Data excerpts
######

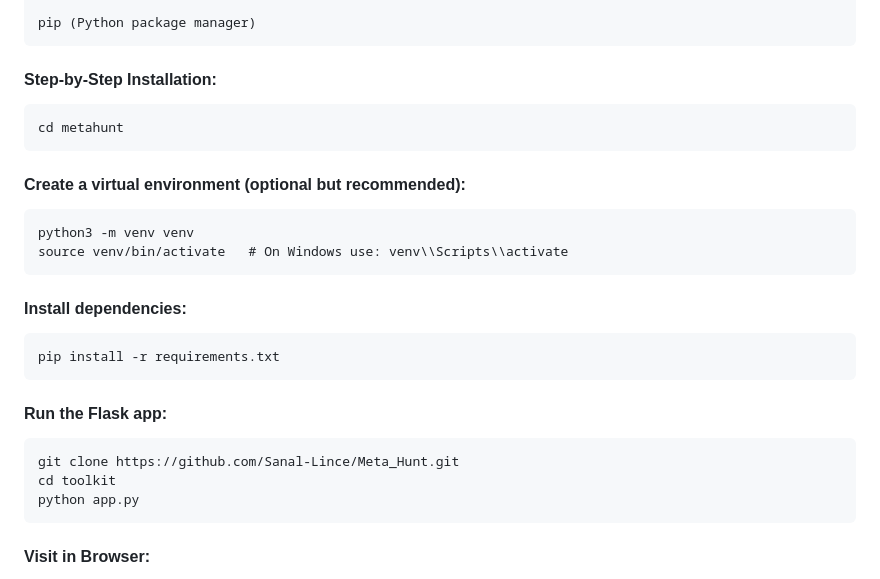
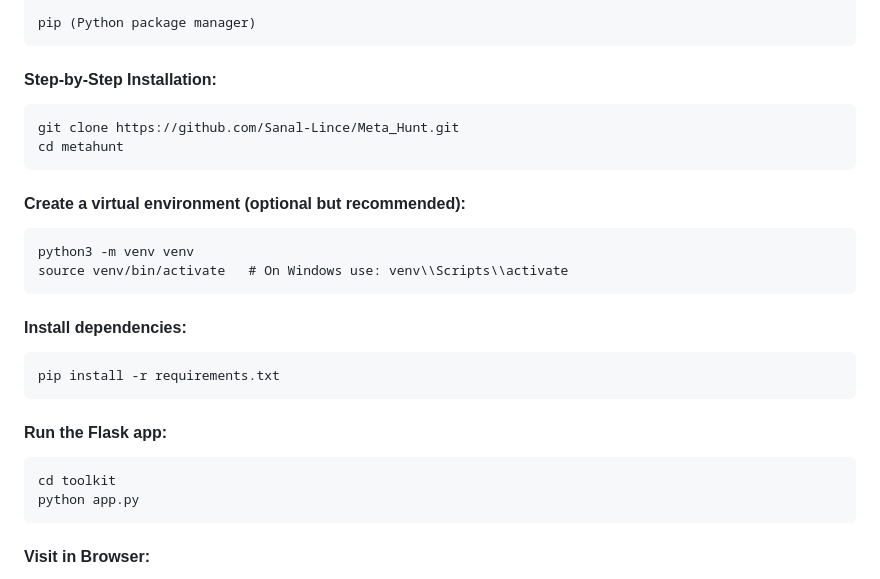
Before and after one commit to Sanal-Lince/Meta_Hunt, a Markdown page: README.md, the part around the change. GitHub-like rendering.

```diff
--- a/README.md
+++ b/README.md
@@ -94,16 +94,14 @@ Incident response
 
     pip (Python package manager)
 #### Step-by-Step Installation:
-
+    git clone https://github.com/Sanal-Lince/Meta_Hunt.git
     cd metahunt
 #### Create a virtual environment (optional but recommended):
     python3 -m venv venv
     source venv/bin/activate   # On Windows use: venv\\Scripts\\activate
-
 #### Install dependencies:
     pip install -r requirements.txt
 #### Run the Flask app:
-    git clone https://github.com/Sanal-Lince/Meta_Hunt.git
     cd toolkit
     python app.py
 #### Visit in Browser:
```
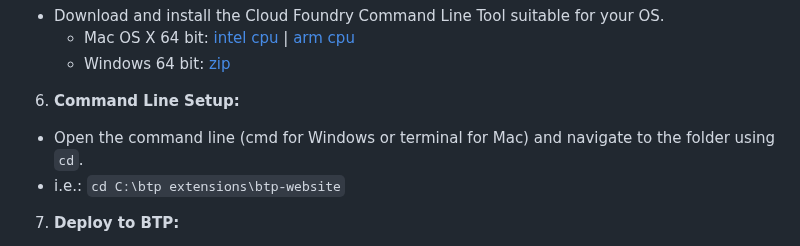
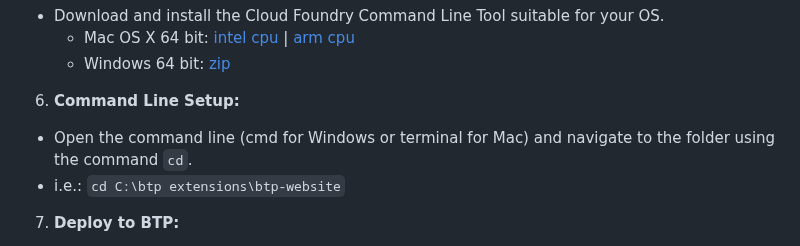
Before and after one commit to jens-limbach/SSv2-extensibility-workshop, a Markdown page: README.md, the part around the change. Rendered like a GitHub page.

```diff
--- a/README.md
+++ b/README.md
@@ -42,7 +42,7 @@ Before you start: My advise is to right-click and open all links below in a new
   - Windows 64 bit: [zip](https://packages.cloudfoundry.org/stable?release=windows64&version=v8&source=github)
 
 6. **Command Line Setup:**
-- Open the command line (cmd for Windows or terminal for Mac) and navigate to the folder using `cd`.
+- Open the command line (cmd for Windows or terminal for Mac) and navigate to the folder using the command `cd`.
 - i.e.: `cd C:\btp extensions\btp-website`
 
 7. **Deploy to BTP:**
```
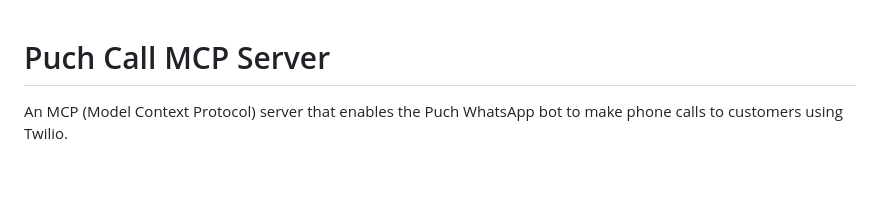
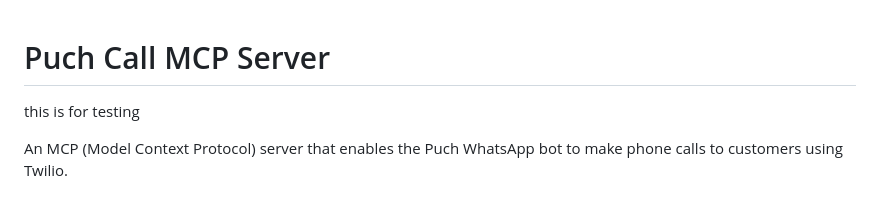
Before and after one commit to SoumyaGhosh2006/CallkaroMCP, a Markdown page: README.md, the part around the change. Rendered like a GitHub page; blank space fills up the shorter version.

Commit message:
thisisfortesting

```diff
--- a/README.md
+++ b/README.md
@@ -1,4 +1,6 @@
 # Puch Call MCP Server
+
+this is for testing
 
 An MCP (Model Context Protocol) server that enables the Puch WhatsApp bot to make phone calls to customers using Twilio.
 
```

######

WORK INSTRUCTIONS: Lines with the word "Windows": how many appear in the data? State only the number.

OUTPUT BELOW: 4